(From Wired / by Dave Mosher) – Sharks are known to eat seafaring birds, but land birds such as woodpeckers, meadowlarks, swallows and tanagers are unexpected.
“We’re the first to look this exhaustively at the diet of tiger sharks, as far as I know, and this certainly seems surprising,” said fisheries ecologist Marcus Drymon, leader of an ongoing tiger shark diet study at the Dauphin Island Sea Lab in Alabama.

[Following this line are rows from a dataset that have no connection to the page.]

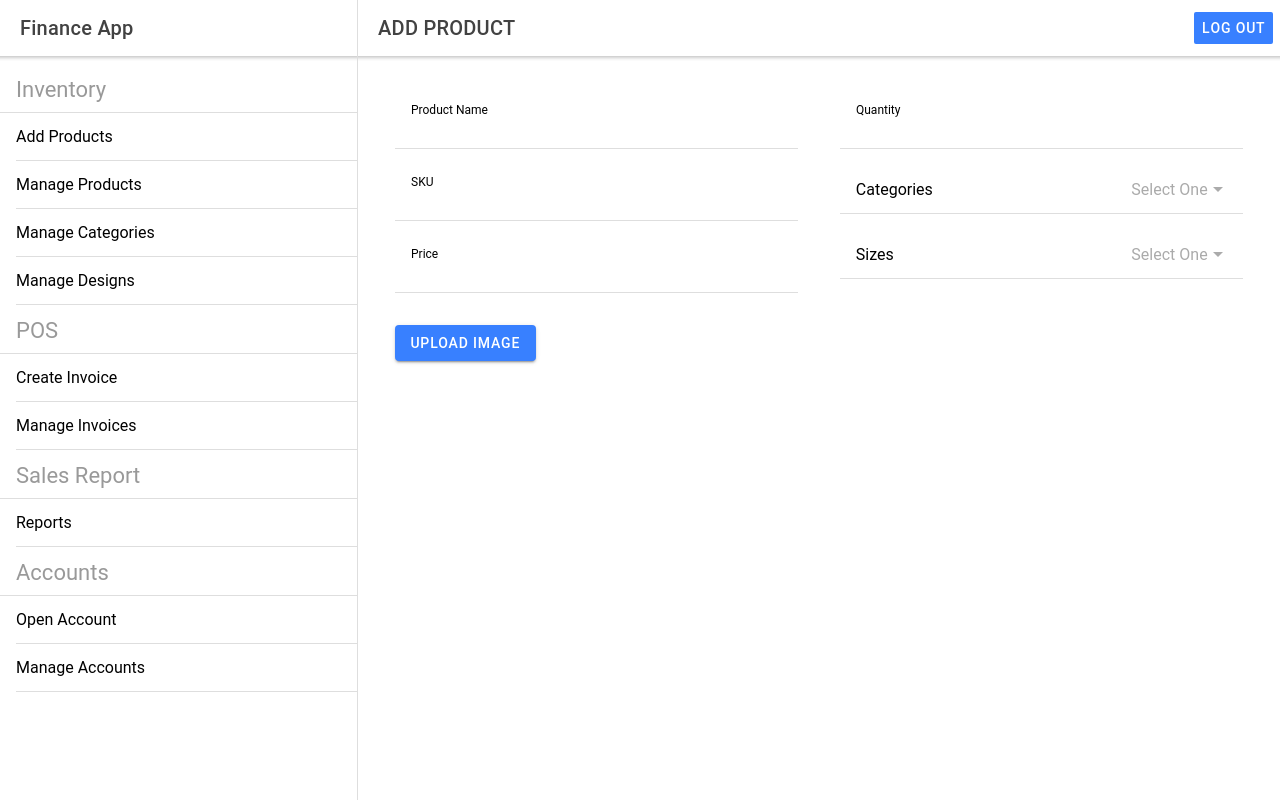
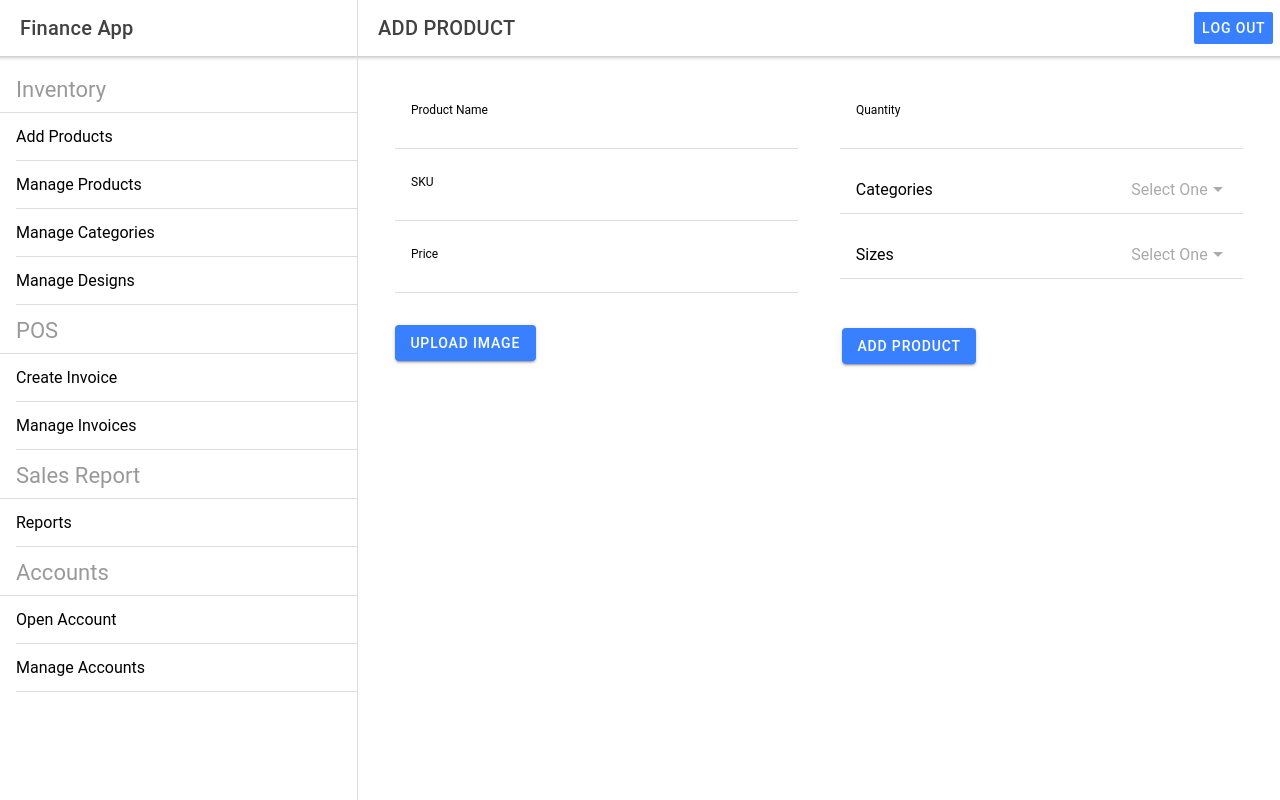
Before and after one commit to aqilusman45/finance-app, a React (Create React App) app: page /home in a window 1280 px wide. Both pictures are taken after a click on the element "Add Products". Built offline with nearby package versions, Linux system fonts and the light colour scheme.

Commit message:
added add Product button in add product file and completed manage product

```diff
--- /dev/null
+++ b/src/components/AddProduct/AddProduct.css
@@ -0,0 +1,3 @@
+.addProBtn {
+    margin: 33px 0px 0px 18px;
+}
--- a/src/components/AddProduct/AddProduct.tsx
+++ b/src/components/AddProduct/AddProduct.tsx
@@ -1,4 +1,5 @@
 import React, { useRef } from "react";
+import './AddProduct.css';
 import {
   IonGrid,
   IonRow,
@@ -56,7 +57,9 @@ const AddProduct: React.FC = () => {
                 <IonSelectOption value="large">Large</IonSelectOption>
               </IonSelect>
             </IonItem>
+            <IonButton  className="addProBtn">Add Product</IonButton>
           </IonCol>
+
         </IonRow>
       </IonGrid>
     </IonContent>
```
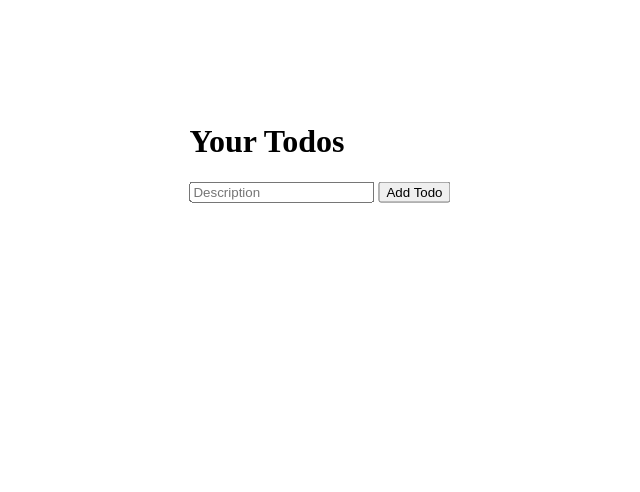
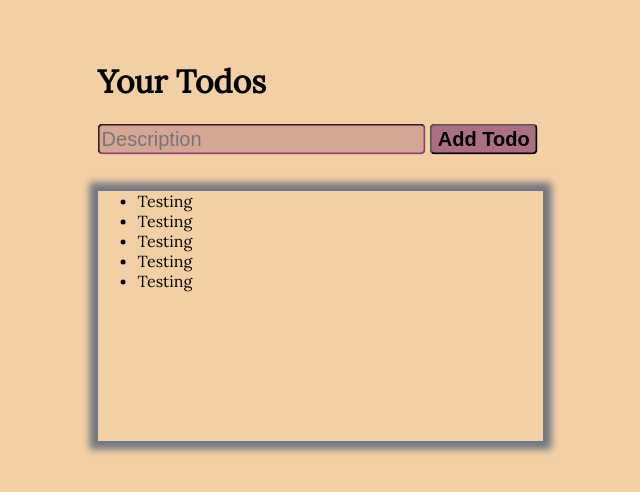
Before and after one commit to sking1204/TodoList, a plain HTML site: page index.html in a window 1280 px wide. Shown: the whole page, without its empty margins (320-960 px from the left). Drawn offline with Linux system fonts and the light colour scheme; a web font is replaced by a local one.

Commit message:
updated html jss cs

```diff
--- /dev/null
+++ b/2app.css
@@ -0,0 +1,100 @@
+body{
+    background-color: #f3d0a4;
+
+}
+
+.todo-list-page{
+    position:absolute;
+    top:30%;
+    left:50%;
+    transform: translate(-50%, -50%);
+}
+/*
+.todo-list-input{
+    /* box-sizing:border-box; */
+    /* background-color:#cfa093;
+    border-radius: 5px; */
+    /* padding: 10px 10px; */
+    /* border-color:#893f71; */
+    /* border-width: 1rem; */
+
+/* } */
+
+.todo-list-input{
+    /* background-color:#cfa093 ; */
+    background-color: #cfa093d9;
+    border-color:#893f71;
+    border-width: 2px;
+    border-radius: 5px;
+    width:20rem;
+    height:25px;
+    font-size:20px;
+    gap:20px;
+    margin-bottom:20px;
+}
+
+body{
+    font-family: 'Lora', serif;
+}
+
+.todo-form input[type='submit']{
+    /* background-color:#90378a; */
+    /* background-color: #f3d0a4; */
+    /* background-color: #cfa093; */
+    background-color: #ac6f82;
+    height:31px;
+    /* border-radius: 5px;
+    font-size:10px; */
+    border-width: 2px;
+    border-radius:5px;
+    margin-right:0.3rem;
+    font-size:20px;
+    font-weight:bold;
+    color:black;
+
+
+
+}
+
+.todo-list{
+    box-shadow:0px 0px 7px 9px #727784;
+    height:250px;
+
+
+}
+
+
+
+/* body {
+    background-color: #f3d0a4;
+    /* position:absolute; */
+    /* min-height: 70vh; */
+    /* padding: 4rem;  */
+    /* box-sizing: border-box; */
+    /* display: flex; */
+    /* justify-content: center;
+    align-items: center;
+    color: #660e60;
+    font-family: 'Lora', serif;
+    text-align: center;
+    font-size: 130%;
+  } */
+
+  /* .todo-list {
+    box-sizing: border-box;
+    background-color: black; */
+    /* padding: 0.7rem;
+    border-bottom-right-radius: 15px 3px;
+    border-bottom-left-radius:3px 15px;
+    border: solid 3px transparent;
+    border-bottom: dashed 3px #ea95e0;
+    font-family: 'Gochi Hand', cursive;
+    font-size: 1rem;
+    color: hsla(260, 2%, 25%, 0.7);
+    width: 70%;
+    margin-bottom: 20px;
+  /* &:focus { */
+    /* outline: none; */
+    /* border: solid 3px #ea95e0; */
+    /* width: 40%; */
+  /* } */
--- /dev/null
+++ b/2app.js
@@ -0,0 +1,6 @@
+const todoPage = document.querySelector('.todo-list-page');
+const header = document.querySelector('.header');
+const todoListInput =document.querySelector('.todo-form');
+const submitbtn =document.querySelector('.todo-form input[type="submit"]');
+const todoList= document.querySelector ('.todo-list');
+const todoListItemPlaceholder = document.querySelector('.todo-list-item-placeholder');
--- a/index.html
+++ b/index.html
@@ -3,34 +3,42 @@
 <head>
     <meta charset="UTF-8">
     <title>To Do List</title>
-    <link rel="stylesheet" href="app.css">
+    <link rel="stylesheet" href="2app.css">
+    <link rel="preconnect" href="https://fonts.googleapis.com">
+<link rel="preconnect" href="https://fonts.gstatic.com" crossorigin>
+<link href="https://fonts.googleapis.com/css2?family=Dancing+Script&family=EB+Garamond:ital@0;1&family=Lora&family=Montserrat:ital,wght@1,300&family=Open+Sans:wght@300&family=Playfair+Display:ital@0;1&family=Roboto+Condensed:wght@300&family=Roboto:wght@100&family=Varela+Round&display=swap" rel="stylesheet">
 
 </head>
 <body>
 
 
+<div class ="todo-list-page">
 
+    <div class="header">
+        <h1>Your Todos</h1>
+    </div>
 
-<div class ="positioning">
+    <div class ="todo-form">
+        <form action="#" id="todoForm">
+            <input class="todo-list-input" type="text" name="task" placeholder="Description"id="task" >
+            <input type="submit" value="Add Todo" id="tasksubmit">
+        </form>
+    </div>
 
-    <h1>Your Todos</h1>
-
-    <form action="#" id="todoForm">
-    <input class="todo-list-input" type="text" name="task" placeholder="Description"id="task" >
-    <input type="submit" value="Add Todo" id="tasksubmit">
-    </form>
-
-    <ul>
-
-    </ul>
+    <div class ="todo-list">
+        <ul class ="todo-list-item-placeholder">
+        <li>Testing</li>
+        <li>Testing</li>
+        <li>Testing</li>
+        <li>Testing</li>
+        <li>Testing</li>
+        </ul>
+    </div>
 
 </div>
 
 
-<!-- <div class ="listposition">
 
-</div>
-  -->
-    <script src="app.js"></script>
+<script src="2app.js"></script>
 </body>
 </html>
```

The American Bird Conservancy thinks the research suggests oil platforms are to blame for dropping migratory birds into Gulf waters. Night-flying birds are known to get trapped in bright light sources, including offshore oil platforms and the 9/11 memorial lights. More than 6,000 illuminated platforms that pepper the Gulf could become giant nighttime bird lures, causing birds to circle in confusion until they’re exhausted, drop into the water and become shark food.
“Unfortunately, we don’t have good baseline data to know that,” Drymon said. “We don’t know if migratory birds are normal things for them to eat or not. There’s no data on tiger shark diet from 100 or 50 or even 30 years ago.”
Migratory land birds in the U.S. typically overwinter in South America and return in the spring or summer. Each leg of the migration is a non-stop flight covering hundreds or even thousands of miles. Threats range from storms and airborne predators to exhaustion and malnutrition.
The birds stay on course in part by using moonlight and starlight to calibrate internal compasses. Human light pollution can interfere with that ancient system, and poses an evolutionarily unique challenge that researchers have just started to study.
While it will take time to determine whether migratory birds were common tiger shark fare prior to the advent of artificially illuminated offshore structures, a 2007 study of birds circling North Sea oil platforms suggests a cheap and effective solution to the potential problem.
That study, entitled “Green light to birds: Investigation into the effect of bird-friendly lighting,” found that changing the color of outdoor light bulbs reduced the number of birds trapped by lights at night by up to 90 percent.
“Applying these measures all over the North Sea could lower the number of birds disturbed from around 6 million to fewer than 600,000,” said the study.